Foner: Many years ago, my ex-husband [director Stephen Gyllenhaal] made a movie ["A Dangerous Woman"] in which Barbara Hershey appeared and had to pick a body double. At the time, she was getting close to 50. She picked a 23-year-old body double. And I was a producer of the movie. I had a conniption fit. I said, "This cannot happen. Women in America cannot believe that when an almost-50-year-old woman takes off her clothes, she looks like that." And it ended up that we used that body double.
Hannah, we didn't get to talk about how you shot "A Teacher."
Fidell: I wanted to flip that male gaze around and I very intentionally did that, by objectifying the young boy. For a lot of the young women that I was working with, we just grew up on the male gaze so it was so hard for us to disassociate ourselves from that. Men have a very hard time relating to my film, in the way that I had intended. But they still get something out of it because it speaks to their hot-for-teacher fantasy. They can get whatever they want out of it.
What makes you feel good about being a woman making movies in Hollywood right now?
Garcia: I feel very hopeful about women in the industry, because of Lena Dunham [in "Girls"]. She is an auteur. She is young. She does not fit in the Hollywood obsession with beauty. She's inspiring me, and I'm 10 years older. And she's therefore inspiring girls who are younger.
Cowperthwaite: I think it's just the conversations I've had since arriving here — the ones with women — are beyond my expectations, in terms of support. "Oh, my God, I can't wait to see your movie!" So supportive and collaborative.
Fidell: I just feel like the world is our oyster. I grew up knowing that my mother is a journalist and was one of the first bureau chiefs I think ever at the New York Times. Hearing these stories of how hard it was for her, and yet knowing how easy it is for me right now is just remarkable.
Foner: For me the hopefulness is to hear that you guys expect to have what you have.
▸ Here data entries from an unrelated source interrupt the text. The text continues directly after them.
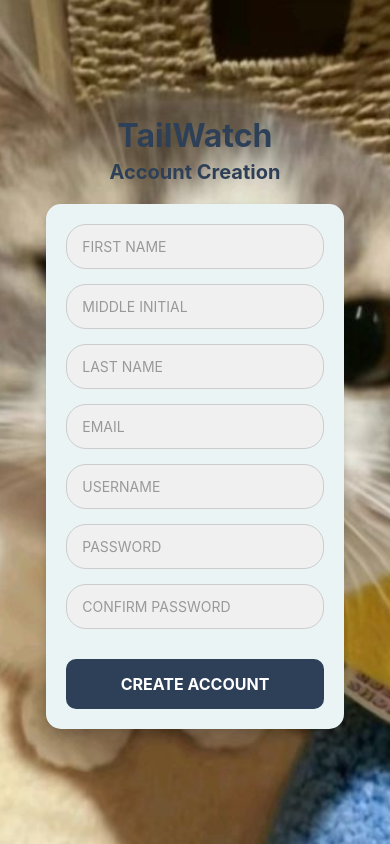
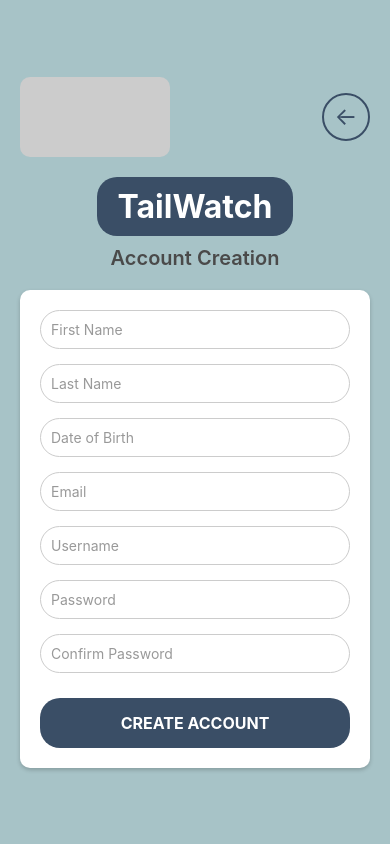
Before and after one commit to kaloy0511/Tailwatch-1, a React Native app: screen /SignUp in a window 390 px wide. Built offline with nearby package versions, Linux system fonts and the light colour scheme.

Commit message:
Reapply "desigm"
This reverts commit c8c210b63e2762161c20e95c3d50c66a3205542f.

```diff
--- a/Components/LoginScreen.js
+++ b/Components/LoginScreen.js
@@ -1,14 +1,10 @@
 import React, { useState } from "react";
-import { View, Text, TextInput, TouchableOpacity, Image, ImageBackground, Alert } from "react-native";
-import { FontAwesome } from "@expo/vector-icons";
+import { View, Text, TextInput, TouchableOpacity, Alert, Image } from "react-native";
 import styles from "../StyleSheet/LoginStyles";
-import sampleDogImage from "../assets/sampledog.jpg";
 
 export default function LoginScreen({ navigation }) {
   const [username, setUsername] = useState("");
   const [password, setPassword] = useState("");
-  const [showPassword, setShowPassword] = useState(false);
-  const [isPasswordFocused, setIsPasswordFocused] = useState(false);
 
   const handleLogin = async () => {
     if (!username || !password) {
@@ -17,20 +13,19 @@
     }
 
     try {
-      // Send login request to the backend
       const response = await fetch("http://localhost:5000/api/auth/login", {
         method: "POST",
         headers: {
           "Content-Type": "application/json",
         },
-        body: JSON.stringify({ email: username, password }), // Assuming username is the email
+        body: JSON.stringify({ email: username, password }),
       });
 
       const data = await response.json();
 
       if (response.ok) {
         Alert.alert("Success", "Login successful!");
-        navigation.navigate("Home"); // Navigate to the Home screen
+        navigation.navigate("Home");
       } else {
         Alert.alert("Error", data.message || "Invalid username or password.");
       }
@@ -41,44 +36,42 @@
   };
 
   return (
-    <ImageBackground source={sampleDogImage} style={styles.background}>
     <View style={styles.container}>
-        {/* Logo */}
+      {/* Logo and Title */}
+      <View style={styles.titleContainer}>
         <Image
-          source={{ uri: "https://via.placeholder.com/100" }} // Replace with your logo URL
-          style={styles.logo}
+          source={require("../assets/dog-icon.png")} // Replace with your dog icon
+          style={styles.dogIcon}
         />
+        <Text style={styles.appTitle}>TailWatch</Text>
+      </View>
 
-        {/* Title */}
-        <Text style={styles.appTitle}>TailWatch</Text>
-
-        <View style={styles.loginBox}>
+      {/* Login Form */}
+      <View style={styles.formContainer}>
+        <Text style={styles.label}>USERNAME</Text>
         <TextInput
-            placeholder="EMAIL"
           style={styles.input}
+          placeholder="Enter your username"
           placeholderTextColor="#999"
           value={username}
           onChangeText={setUsername}
         />
 
-          <View style={[styles.passwordContainer, isPasswordFocused && styles.inputFocused]}>
+        <Text style={styles.label}>PASSWORD</Text>
         <TextInput
-              placeholder="PASSWORD"
-              style={styles.passwordInput}
+          style={styles.input}
+          placeholder="Enter your password"
           placeholderTextColor="#999"
-              secureTextEntry={!showPassword}
+          secureTextEntry
           value={password}
           onChangeText={setPassword}
-              onFocus={() => setIsPasswordFocused(true)}
-              onBlur={() => setIsPasswordFocused(false)}
         />
-            <TouchableOpacity onPress={() => setShowPassword(!showPassword)} style={styles.showPasswordButton}>
-              <FontAwesome name={showPassword ? "eye-slash" : "eye"} size={20} color="#000" />
+
+        <TouchableOpacity onPress={() => Alert.alert("Forgot Password")} style={styles.forgotPassword}>
+          <Text style={styles.forgotPasswordText}>forgot password?</Text>
         </TouchableOpacity>
-          </View>
 
-          <Text style={styles.forgotPassword}>forgot password?</Text>
-
+        {/* Buttons */}
         <View style={styles.buttonRow}>
           <TouchableOpacity style={styles.loginButton} onPress={handleLogin}>
             <Text style={styles.buttonText}>LOGIN</Text>
@@ -94,20 +87,19 @@
         </TouchableOpacity>
       </View>
 
+      {/* Social Login */}
       <Text style={styles.orLoginWith}>Or login with</Text>
-
       <View style={styles.socialButtons}>
         <TouchableOpacity style={styles.socialButton}>
-            <FontAwesome name="google" size={24} color="#DB4437" />
+          {/* Empty placeholder for Google */}
         </TouchableOpacity>
         <TouchableOpacity style={styles.socialButton}>
-            <FontAwesome name="facebook" size={24} color="#4267B2" />
+          {/* Empty placeholder for Facebook */}
         </TouchableOpacity>
         <TouchableOpacity style={styles.socialButton}>
-            <FontAwesome name="twitter" size={24} color="#1DA1F2" />
+          {/* Empty placeholder for Twitter */}
         </TouchableOpacity>
       </View>
     </View>
-    </ImageBackground>
   );
 }
--- a/Components/SettingScreen.js
+++ b/Components/SettingScreen.js
@@ -20,7 +20,7 @@
   return (
     <SafeAreaView style={SettingStyles.container}>
       <Text style={SettingStyles.title}>Settings</Text>
-      <TouchableOpacity style={SettingStyles.settingOption} onPress={() => navigation.navigate("Profile")}>
+      <TouchableOpacity style={SettingStyles.settingOption} onPress={() => navigation.navigate("ProfileScreen", { userId: "USER_ID_HERE" })}>
         <Text style={SettingStyles.settingText}>Profile</Text>
       </TouchableOpacity>
       <TouchableOpacity style={SettingStyles.settingOption} onPress={() => navigation.navigate("PetScreen")}>
--- a/Components/SignUpScreen.js
+++ b/Components/SignUpScreen.js
@@ -1,20 +1,27 @@
 import React, { useState } from "react";
-import { View, Text, TextInput, TouchableOpacity, ImageBackground, Alert } from "react-native";
+import { View, Text, TextInput, TouchableOpacity, Alert } from "react-native";
 import styles from "../StyleSheet/SignUpStyles";
-import sampleDogImage from "../assets/sampledog.jpg";
 
 export default function SignUpScreen({ navigation }) {
-  const [firstName, setFirstName] = useState("");
-  const [middleInitial, setMiddleInitial] = useState("");
-  const [lastName, setLastName] = useState("");
-  const [email, setEmail] = useState("");
-  const [username, setUsername] = useState("");
-  const [password, setPassword] = useState("");
-  const [confirmPassword, setConfirmPassword] = useState("");
+  const [formData, setFormData] = useState({
+    firstName: "",
+    lastName: "",
+    dob: "",
+    email: "",
+    username: "",
+    password: "",
+    confirmPassword: "",
+  });
 
-  const handleSignUp = async () => {
-    if (!firstName || !lastName || !email || !username || !password || !confirmPassword) {
-      Alert.alert("Error", "Please fill in all required fields.");
+  const handleInputChange = (field, value) => {
+    setFormData({ ...formData, [field]: value });
+  };
+
+  const handleSignUp = () => {
+    const { firstName, lastName, dob, email, username, password, confirmPassword } = formData;
+
+    if (!firstName || !lastName || !dob || !email || !username || !password || !confirmPassword) {
+      Alert.alert("Error", "Please fill in all fields.");
       return;
     }
 
@@ -23,100 +30,88 @@
       return;
     }
 
-    try {
-      // Send registration data to the backend
-      const response = await fetch("http://localhost:5000/api/auth/register", {
-        method: "POST",
-        headers: {
-          "Content-Type": "application/json",
-        },
-        body: JSON.stringify({
-          firstName,
-          middleInitial,
-          lastName,
-          email,
-          username,
-          password,
-        }),
-      });
-
-      const data = await response.json();
-
-      if (response.ok) {
+    // Handle sign-up logic here (e.g., API call)
     Alert.alert("Success", "Account created successfully!");
     navigation.navigate("Login");
-      } else {
-        Alert.alert("Error", data.message || "Unable to register.");
-      }
-    } catch (error) {
-      console.error(error);
-      Alert.alert("Error", "Something went wrong. Please try again.");
-    }
   };
 
   return (
-    <ImageBackground source={sampleDogImage} style={styles.background}>
     <View style={styles.container}>
+      {/* Header */}
+      <View style={styles.header}>
+        {/* Placeholder for the image */}
+        <View style={styles.headerImagePlaceholder} />
+        <TouchableOpacity
+          style={styles.backButton}
+          onPress={() => navigation.goBack()}
+        >
+          <Text style={styles.backButtonIcon}>←</Text>
+        </TouchableOpacity>
+      </View>
+
+      {/* Title */}
+      <View style={styles.titleContainer}>
         <Text style={styles.appTitle}>TailWatch</Text>
-        <Text style={styles.accountCreationTitle}>Account Creation</Text>
+      </View>
+      <Text style={styles.subtitle}>Account Creation</Text>
 
-        <View style={styles.signUpBox}>
+      {/* Form */}
+      <View style={styles.formContainer}>
         <TextInput
-            placeholder="FIRST NAME"
           style={styles.input}
+          placeholder="First Name"
           placeholderTextColor="#999"
-            value={firstName}
-            onChangeText={setFirstName}
+          value={formData.firstName}
+          onChangeText={(value) => handleInputChange("firstName", value)}
         />
         <TextInput
-            placeholder="MIDDLE INITIAL"
           style={styles.input}
+          placeholder="Last Name"
           placeholderTextColor="#999"
-            value={middleInitial}
-            onChangeText={setMiddleInitial}
+          value={formData.lastName}
+          onChangeText={(value) => handleInputChange("lastName", value)}
         />
         <TextInput
-            placeholder="LAST NAME"
           style={styles.input}
+          placeholder="Date of Birth"
           placeholderTextColor="#999"
-            value={lastName}
-            onChangeText={setLastName}
+          value={formData.dob}
+          onChangeText={(value) => handleInputChange("dob", value)}
         />
         <TextInput
-            placeholder="EMAIL"
           style={styles.input}
+          placeholder="Email"
           placeholderTextColor="#999"
-            value={email}
-            onChangeText={setEmail}
+          value={formData.email}
+          onChangeText={(value) => handleInputChange("email", value)}
         />
         <TextInput
-            placeholder="USERNAME"
           style={styles.input}
+          placeholder="Username"
           placeholderTextColor="#999"
-            value={username}
-            onChangeText={setUsername}
+          value={formData.username}
+          onChangeText={(value) => handleInputChange("username", value)}
         />
         <TextInput
-            placeholder="PASSWORD"
           style={styles.input}
+          placeholder="Password"
           placeholderTextColor="#999"
           secureTextEntry
-            value={password}
-            onChangeText={setPassword}
+          value={formData.password}
+          onChangeText={(value) => handleInputChange("password", value)}
         />
         <TextInput
-            placeholder="CONFIRM PASSWORD"
           style={styles.input}
+          placeholder="Confirm Password"
           placeholderTextColor="#999"
           secureTextEntry
-            value={confirmPassword}
-            onChangeText={setConfirmPassword}
+          value={formData.confirmPassword}
+          onChangeText={(value) => handleInputChange("confirmPassword", value)}
         />
-          <TouchableOpacity style={styles.createAccountButton} onPress={handleSignUp}>
-            <Text style={styles.createAccountButtonText}>CREATE ACCOUNT</Text>
+        <TouchableOpacity style={styles.submitButton} onPress={handleSignUp}>
+          <Text style={styles.submitButtonText}>CREATE ACCOUNT</Text>
         </TouchableOpacity>
       </View>
     </View>
-    </ImageBackground>
   );
 }
--- a/StyleSheet/LoginStyles.js
+++ b/StyleSheet/LoginStyles.js
@@ -1,143 +1,130 @@
-import { StyleSheet, Dimensions } from "react-native";
-
-const { width, height } = Dimensions.get("window");
+import { StyleSheet } from "react-native";
 
 const styles = StyleSheet.create({
   container: {
     flex: 1,
+    backgroundColor: "#a7c3c7",
+    alignItems: "center",
     justifyContent: "center",
+    padding: 20,
+  },
+  titleContainer: {
+    position: "relative", // Allows positioning of the dog icon behind the title
     alignItems: "center",
-  },
-  background: {
-    flex: 1,
-    width: "100%",
-    height: "100%",
-    resizeMode: "cover",
-  },
-  logo: {
-    width: 100,
-    height: 100,
-    marginBottom: 10,
+    marginBottom: 20,
   },
   appTitle: {
     fontSize: 32,
     fontWeight: "bold",
-    color: "#2e4057",
-    marginBottom: 20,
+    color: "#fff",
+    backgroundColor: "#3a4e66",
+    paddingHorizontal: 20,
+    paddingVertical: 10,
+    borderRadius: 20,
+    zIndex: 1, // Ensures the title is above the dog icon
   },
-  loginBox: {
-    width: "85%",
+  dogIcon: {
+    position: "absolute",
+    width: 100,
+    height: 100,
+    top: -20, // Adjusts the position of the icon
+    zIndex: 0, // Ensures the icon is behind the title
+  },
+  formContainer: {
+    width: "100%",
     maxWidth: 400,
     backgroundColor: "#fff",
+    borderRadius: 10,
     padding: 20,
-    borderRadius: 15,
-    alignItems: "center",
     shadowColor: "#000",
-    shadowOffset: { width: 0, height: 5 },
-    shadowOpacity: 0.15,
-    shadowRadius: 10,
+    shadowOffset: { width: 0, height: 2 },
+    shadowOpacity: 0.2,
+    shadowRadius: 4,
     elevation: 5,
+  },
+  label: {
+    fontSize: 12,
+    fontWeight: "bold",
+    color: "#4a4a4a",
+    marginBottom: 5,
   },
   input: {
     width: "100%",
-    height: 45,
-    backgroundColor: "#f0f0f0",
-    borderColor: "#ccc",
-    borderWidth: 1,
-    borderRadius: 20,
-    paddingHorizontal: 15,
-    fontSize: 14,
-    color: "#000",
-    marginBottom: 15,
-  },
-  passwordContainer: {
-    flexDirection: "row",
-    alignItems: "center",
+    padding: 10,
     borderWidth: 1,
     borderColor: "#ccc",
     borderRadius: 20,
-    paddingHorizontal: 10,
-    marginBottom: 10,
-    width: "100%",
-    backgroundColor: "#f0f0f0",
-  },
-  inputFocused: {
-    borderColor: "#4B1E35",
-    borderWidth: 2,
+    marginBottom: 15,
   },
   forgotPassword: {
     alignSelf: "flex-end",
+    marginBottom: 20,
+  },
+  forgotPasswordText: {
     fontSize: 12,
-    color: "#666",
-    marginBottom: 10,
+    color: "#4a4a4a",
+    fontWeight: "bold",
   },
   buttonRow: {
     flexDirection: "row",
     justifyContent: "space-between",
-    width: "100%",
-    marginBottom: 10,
+    marginBottom: 20,
   },
   loginButton: {
-    width: "48%",
-    height: 50,
-    borderRadius: 10,
-    backgroundColor: "#2e4057",
-    justifyContent: "center",
+    flex: 1,
+    backgroundColor: "#3a4e66",
+    padding: 10,
+    borderRadius: 20,
     alignItems: "center",
+    marginRight: 10,
   },
   signUpButton: {
-    width: "48%",
-    height: 50,
-    borderRadius: 10,
-    backgroundColor: "#2e4057",
-    justifyContent: "center",
+    flex: 1,
+    backgroundColor: "#3a4e66",
+    padding: 10,
+    borderRadius: 20,
     alignItems: "center",
   },
   buttonText: {
     color: "#fff",
-    fontSize: 16,
     fontWeight: "bold",
   },
   registerText: {
-    fontSize: 14,
-    color: "#666",
-    marginTop: 10,
+    textAlign: "center",
+    fontSize: 12,
+    color: "#4a4a4a",
+    fontWeight: "bold",
+    marginBottom: 10,
   },
   petSignUpButton: {
-    backgroundColor: "#fdb827",
-    paddingVertical: 10,
-    paddingHorizontal: 20,
-    borderRadius: 10,
-    marginTop: 10,
+    backgroundColor: "#f4b844",
+    padding: 10,
+    borderRadius: 20,
+    alignItems: "center",
+    marginBottom: 20,
   },
   petSignUpText: {
     color: "#fff",
-    fontSize: 16,
     fontWeight: "bold",
   },
   orLoginWith: {
     fontSize: 14,
-    color: "#666",
-    marginVertical: 10,
+    color: "#4a4a4a",
+    fontWeight: "bold",
+    marginBottom: 10,
   },
   socialButtons: {
     flexDirection: "row",
-    justifyContent: "center",
+    justifyContent: "space-around",
     width: "100%",
   },
   socialButton: {
     width: 50,
     height: 50,
     borderRadius: 25,
+    backgroundColor: "#E0E0E0",
     justifyContent: "center",
     alignItems: "center",
-    backgroundColor: "#fff",
-    marginHorizontal: 10,
-    shadowColor: "#000",
-    shadowOffset: { width: 0, height: 2 },
-    shadowOpacity: 0.1,
-    shadowRadius: 2,
-    elevation: 3,
   },
 });
 
--- a/StyleSheet/SignUpStyles.js
+++ b/StyleSheet/SignUpStyles.js
@@ -1,92 +1,87 @@
-import { StyleSheet, Dimensions } from "react-native";
-
-const { width, height } = Dimensions.get("window");
+import { StyleSheet } from "react-native";
 
 const styles = StyleSheet.create({
-  background: {
-    flex: 1,
-    width: "100%",
-    height: "100%",
-    resizeMode: "cover",
-  },
   container: {
     flex: 1,
+    backgroundColor: "#a7c3c7",
+    padding: 20,
     justifyContent: "center",
+  },
+  header: {
+    flexDirection: "row",
+    justifyContent: "space-between",
     alignItems: "center",
-    paddingHorizontal: 20,
+    marginBottom: 20,
   },
-  logo: {
-    width: 80,
+  headerImagePlaceholder: {
+    width: 150,
     height: 80,
+    backgroundColor: "#ccc", // Placeholder background color
+    borderRadius: 10,
+  },
+  backButton: {
+    width: 48,
+    height: 48,
+    borderRadius: 24,
+    borderWidth: 2,
+    borderColor: "#3a4e66",
+    alignItems: "center",
+    justifyContent: "center",
+  },
+  backButtonIcon: {
+    fontSize: 24,
+    color: "#3a4e66",
+  },
+  titleContainer: {
+    alignItems: "center",
     marginBottom: 10,
   },
   appTitle: {
     fontSize: 32,
     fontWeight: "bold",
-    color: "#2e4057",
-    marginBottom: 5,
+    color: "#fff",
+    backgroundColor: "#3a4e66",
+    paddingHorizontal: 20,
+    paddingVertical: 10,
+    borderRadius: 20,
   },
-  accountCreationTitle: {
+  subtitle: {
     fontSize: 20,
-    fontWeight: "bold",
-    color: "#2e4057",
+    fontWeight: "600",
+    color: "#4a4a4a",
+    textAlign: "center",
     marginBottom: 20,
   },
-  signUpBox: {
-    width: "85%",
-    maxWidth: 400,
-    backgroundColor: "#eaf4f4",
+  formContainer: {
+    backgroundColor: "#fff",
+    borderRadius: 10,
     padding: 20,
-    borderRadius: 15,
-    alignItems: "center",
     shadowColor: "#000",
-    shadowOffset: { width: 0, height: 5 },
-    shadowOpacity: 0.15,
-    shadowRadius: 10,
+    shadowOffset: { width: 0, height: 2 },
+    shadowOpacity: 0.2,
+    shadowRadius: 4,
     elevation: 5,
   },
   input: {
     width: "100%",
-    height: 45,
-    backgroundColor: "#f0f0f0",
+    padding: 10,
+    borderWidth: 1,
     borderColor: "#ccc",
-    borderWidth: 1,
     borderRadius: 20,
-    paddingHorizontal: 15,
-    fontSize: 14,
-    color: "#000",
     marginBottom: 15,
+    color: "#4a4a4a",
   },
-  createAccountButton: {
-    width: "100%",
-    height: 50,
-    borderRadius: 10,
-    backgroundColor: "#2e4057",
-    justifyContent: "center",
+  submitButton: {
+    backgroundColor: "#3a4e66",
+    padding: 15,
+    borderRadius: 20,
     alignItems: "center",
-    marginTop: 15,
-  },
-  createAccountButtonText: {
-    color: "#fff",
-    fontSize: 16,
-    fontWeight: "bold",
-  },
-  registerText: {
-    fontSize: 14,
-    color: "#666",
     marginTop: 10,
   },
-  petSignUpButton: {
-    backgroundColor: "#fdb827",
-    paddingVertical: 10,
-    paddingHorizontal: 20,
-    borderRadius: 10,
-    marginTop: 10,
-  },
-  petSignUpText: {
+  submitButtonText: {
     color: "#fff",
+    fontWeight: "bold",
     fontSize: 16,
-    fontWeight: "bold",
   },
 });
 
```
Also changed, not shown: Components/ProfileScreen.js (+38 -13 lines), routes/auth.js (+31 -1 lines), assets/dog-icon.png (added). Lines whose indentation alone changed are shown as unchanged.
You don't for a minute think that there's any reason you shouldn't. So I feel like if my generation has done something, it's where you begin.